* **TASK INSTRUCTIONS**:
Look through the records and copy each line with the string "shown" in it.

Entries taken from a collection
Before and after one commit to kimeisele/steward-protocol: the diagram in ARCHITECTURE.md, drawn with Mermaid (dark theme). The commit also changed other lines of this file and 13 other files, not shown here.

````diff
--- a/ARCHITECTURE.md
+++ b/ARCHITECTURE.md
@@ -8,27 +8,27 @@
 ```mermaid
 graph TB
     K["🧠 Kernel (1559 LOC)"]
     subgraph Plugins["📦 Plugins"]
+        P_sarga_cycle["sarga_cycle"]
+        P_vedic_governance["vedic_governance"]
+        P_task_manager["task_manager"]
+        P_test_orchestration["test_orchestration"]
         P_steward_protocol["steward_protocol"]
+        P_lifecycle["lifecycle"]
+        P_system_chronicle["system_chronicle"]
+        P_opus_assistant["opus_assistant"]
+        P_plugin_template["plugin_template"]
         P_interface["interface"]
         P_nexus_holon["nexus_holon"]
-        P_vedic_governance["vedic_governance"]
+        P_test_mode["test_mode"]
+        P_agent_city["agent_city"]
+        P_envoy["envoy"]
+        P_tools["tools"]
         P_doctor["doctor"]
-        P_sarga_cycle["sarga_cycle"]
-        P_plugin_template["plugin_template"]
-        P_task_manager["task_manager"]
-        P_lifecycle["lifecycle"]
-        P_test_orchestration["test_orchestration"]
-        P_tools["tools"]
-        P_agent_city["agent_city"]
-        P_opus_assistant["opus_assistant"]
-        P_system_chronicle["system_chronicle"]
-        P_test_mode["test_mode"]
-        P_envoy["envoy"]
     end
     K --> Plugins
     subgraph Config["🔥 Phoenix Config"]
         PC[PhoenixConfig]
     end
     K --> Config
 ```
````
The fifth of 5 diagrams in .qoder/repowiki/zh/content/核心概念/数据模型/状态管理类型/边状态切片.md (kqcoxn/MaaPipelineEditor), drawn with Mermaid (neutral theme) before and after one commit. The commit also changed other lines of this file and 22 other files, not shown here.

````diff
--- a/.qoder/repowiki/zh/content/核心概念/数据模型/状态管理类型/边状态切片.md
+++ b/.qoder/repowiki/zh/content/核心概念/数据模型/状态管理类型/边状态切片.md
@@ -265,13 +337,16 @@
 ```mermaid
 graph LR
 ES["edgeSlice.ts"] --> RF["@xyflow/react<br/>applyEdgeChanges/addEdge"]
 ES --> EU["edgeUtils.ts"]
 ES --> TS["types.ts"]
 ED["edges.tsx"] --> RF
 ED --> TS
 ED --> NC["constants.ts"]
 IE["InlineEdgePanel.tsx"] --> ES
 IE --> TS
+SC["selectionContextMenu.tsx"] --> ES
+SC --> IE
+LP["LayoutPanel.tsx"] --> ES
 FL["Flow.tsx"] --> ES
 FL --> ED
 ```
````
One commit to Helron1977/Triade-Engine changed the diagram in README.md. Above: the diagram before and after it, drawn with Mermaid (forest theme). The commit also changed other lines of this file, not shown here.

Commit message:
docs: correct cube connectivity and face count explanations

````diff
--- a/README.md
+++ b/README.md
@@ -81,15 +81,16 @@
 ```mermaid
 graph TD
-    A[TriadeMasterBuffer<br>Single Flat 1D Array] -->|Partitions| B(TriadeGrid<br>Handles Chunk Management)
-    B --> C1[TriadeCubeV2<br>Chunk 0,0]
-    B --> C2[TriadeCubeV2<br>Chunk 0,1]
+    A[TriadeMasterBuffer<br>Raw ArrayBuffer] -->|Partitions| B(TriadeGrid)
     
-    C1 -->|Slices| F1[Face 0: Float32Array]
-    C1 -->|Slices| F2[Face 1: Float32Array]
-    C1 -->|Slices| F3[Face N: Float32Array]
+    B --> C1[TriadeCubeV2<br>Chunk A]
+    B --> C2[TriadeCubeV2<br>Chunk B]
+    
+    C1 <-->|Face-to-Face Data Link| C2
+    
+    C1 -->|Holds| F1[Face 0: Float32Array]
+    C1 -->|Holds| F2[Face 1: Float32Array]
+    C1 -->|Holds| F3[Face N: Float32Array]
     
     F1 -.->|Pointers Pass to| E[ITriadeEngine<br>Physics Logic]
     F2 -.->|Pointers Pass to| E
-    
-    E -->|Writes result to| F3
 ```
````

* **ANSWER SPACE**:
Before and after one commit to kimeisele/steward-protocol: the diagram in ARCHITECTURE.md, drawn with Mermaid (dark theme). The commit also changed other lines of this file and 13 other files, not shown here.
The fifth of 5 diagrams in .qoder/repowiki/zh/content/核心概念/数据模型/状态管理类型/边状态切片.md (kqcoxn/MaaPipelineEditor), drawn with Mermaid (neutral theme) before and after one commit. The commit also changed other lines of this file and 22 other files, not shown here.
One commit to Helron1977/Triade-Engine changed the diagram in README.md. Above: the diagram before and after it, drawn with Mermaid (forest theme). The commit also changed other lines of this file, not shown here.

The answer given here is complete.